The surgery is performed on an outpatient using either regional anesthesia or local anesthesia with sedation. During the surgery, I make an incision at the thumb MP joint, identify the damaged structures, and perform a strong repair of the ligament and joint capsule. In most cases, a bone anchor is used to secure the ligament to the bone. If there is a large fracture, this is stabilized using pins or screws. The radial sensory nerve, which provides feeling to the back of the thumb, is always in the surgical field. This nerve is identified and gently retracted out of the way during the procedure.
If there has been a long delay in diagnosis – greater than 6 weeks or so – it may be difficult to repair the retracted tendon back to bone. In this case, local tissue can be used to augment the repair. In some cases, a tendon graft may be needed to reconstruct the damaged ligament. Therefore, early diagnosis and treatment are important.
What can I expect after surgery?
Your thumb will be protected in a plaster splint which will be removed in clinic at about 10-14 days. At this point, most patients are placed into a custom-made full-time splint or cast for an additional 4 weeks. I recommend avoiding heavy lifting, pulling, pushing or gripping for approximately 3 months after surgery. The ligament repair site requires several weeks to heal adequately. Unadvised use of the thumb before this time could compromise your result.
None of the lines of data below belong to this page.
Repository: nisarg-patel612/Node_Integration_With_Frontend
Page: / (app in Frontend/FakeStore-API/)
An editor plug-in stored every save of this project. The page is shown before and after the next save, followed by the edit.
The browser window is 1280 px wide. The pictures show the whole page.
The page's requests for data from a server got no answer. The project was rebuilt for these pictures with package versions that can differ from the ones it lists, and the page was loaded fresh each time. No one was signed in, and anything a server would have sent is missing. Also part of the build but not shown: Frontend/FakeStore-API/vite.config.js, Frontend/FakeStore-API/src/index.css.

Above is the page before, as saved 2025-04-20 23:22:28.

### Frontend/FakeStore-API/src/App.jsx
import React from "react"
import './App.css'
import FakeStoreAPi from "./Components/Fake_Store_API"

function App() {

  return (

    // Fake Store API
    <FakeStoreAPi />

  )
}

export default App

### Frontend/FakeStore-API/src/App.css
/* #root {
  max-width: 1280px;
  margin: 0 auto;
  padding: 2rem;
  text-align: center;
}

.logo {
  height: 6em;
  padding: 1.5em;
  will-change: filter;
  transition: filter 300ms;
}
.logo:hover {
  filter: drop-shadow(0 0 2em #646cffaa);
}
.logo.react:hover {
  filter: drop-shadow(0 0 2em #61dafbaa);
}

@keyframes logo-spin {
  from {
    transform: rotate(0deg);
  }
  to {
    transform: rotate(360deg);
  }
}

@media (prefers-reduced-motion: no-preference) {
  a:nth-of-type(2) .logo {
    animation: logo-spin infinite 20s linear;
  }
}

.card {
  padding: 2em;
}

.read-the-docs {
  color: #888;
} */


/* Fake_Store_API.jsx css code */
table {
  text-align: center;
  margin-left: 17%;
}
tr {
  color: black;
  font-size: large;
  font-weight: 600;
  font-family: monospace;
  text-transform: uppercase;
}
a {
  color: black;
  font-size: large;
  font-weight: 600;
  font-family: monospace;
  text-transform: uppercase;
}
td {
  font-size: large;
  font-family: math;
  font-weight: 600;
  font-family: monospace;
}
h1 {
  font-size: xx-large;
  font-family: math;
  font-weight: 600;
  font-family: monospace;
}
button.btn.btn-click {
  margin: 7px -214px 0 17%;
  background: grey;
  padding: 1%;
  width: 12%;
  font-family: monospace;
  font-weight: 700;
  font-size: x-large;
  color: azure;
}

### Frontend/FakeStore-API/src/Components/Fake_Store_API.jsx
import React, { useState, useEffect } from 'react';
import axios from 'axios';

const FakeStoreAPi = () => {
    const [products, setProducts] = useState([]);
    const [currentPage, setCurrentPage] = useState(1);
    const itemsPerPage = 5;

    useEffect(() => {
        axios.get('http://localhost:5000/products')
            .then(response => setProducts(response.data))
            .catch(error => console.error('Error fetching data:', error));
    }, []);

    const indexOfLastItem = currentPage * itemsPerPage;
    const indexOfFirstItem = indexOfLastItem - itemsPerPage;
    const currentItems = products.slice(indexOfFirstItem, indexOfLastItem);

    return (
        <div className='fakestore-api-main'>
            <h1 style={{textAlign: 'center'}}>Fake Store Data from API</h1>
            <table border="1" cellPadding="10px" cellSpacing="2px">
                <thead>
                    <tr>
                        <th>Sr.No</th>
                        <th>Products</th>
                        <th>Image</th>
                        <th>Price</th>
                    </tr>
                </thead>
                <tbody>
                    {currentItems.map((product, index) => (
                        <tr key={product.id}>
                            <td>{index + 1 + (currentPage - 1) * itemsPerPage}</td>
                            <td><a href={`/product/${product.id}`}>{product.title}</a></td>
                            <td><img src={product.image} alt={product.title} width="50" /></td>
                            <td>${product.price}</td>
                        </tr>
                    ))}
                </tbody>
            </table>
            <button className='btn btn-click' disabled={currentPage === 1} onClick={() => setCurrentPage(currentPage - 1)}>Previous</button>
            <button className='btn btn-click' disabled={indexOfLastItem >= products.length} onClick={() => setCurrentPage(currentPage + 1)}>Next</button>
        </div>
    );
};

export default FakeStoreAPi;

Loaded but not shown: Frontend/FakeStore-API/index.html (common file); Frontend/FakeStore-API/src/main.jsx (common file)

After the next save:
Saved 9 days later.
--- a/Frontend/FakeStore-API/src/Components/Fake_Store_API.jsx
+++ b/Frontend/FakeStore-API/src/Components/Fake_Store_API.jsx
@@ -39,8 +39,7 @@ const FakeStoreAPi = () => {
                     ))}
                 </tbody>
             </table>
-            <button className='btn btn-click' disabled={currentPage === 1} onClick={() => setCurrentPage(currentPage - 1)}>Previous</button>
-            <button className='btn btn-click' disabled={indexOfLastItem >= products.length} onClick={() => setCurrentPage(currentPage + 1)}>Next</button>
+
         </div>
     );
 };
The first 2-3 days after surgery can be painful and medications will be prescribed to help. Pain, swelling, and stiffness in the thumb gradually improve over time. Most patients can return to better function at about 3 months post-operatively, but maximum improvement can take 6 months or so. Recovery time varies among patients, depending on the severity of the injury, possible complications, and pain tolerance of the patient. Occasionally, patients have residual stiffness and “aching” in the thumb after treatment. Arthritis, also known as degenerative joint disease, may develop in the future if the initial injury damaged the joint surface. My goal is to help each patient obtain the most function possible after the injury.
Image copyright American Society for Surgery of the Hand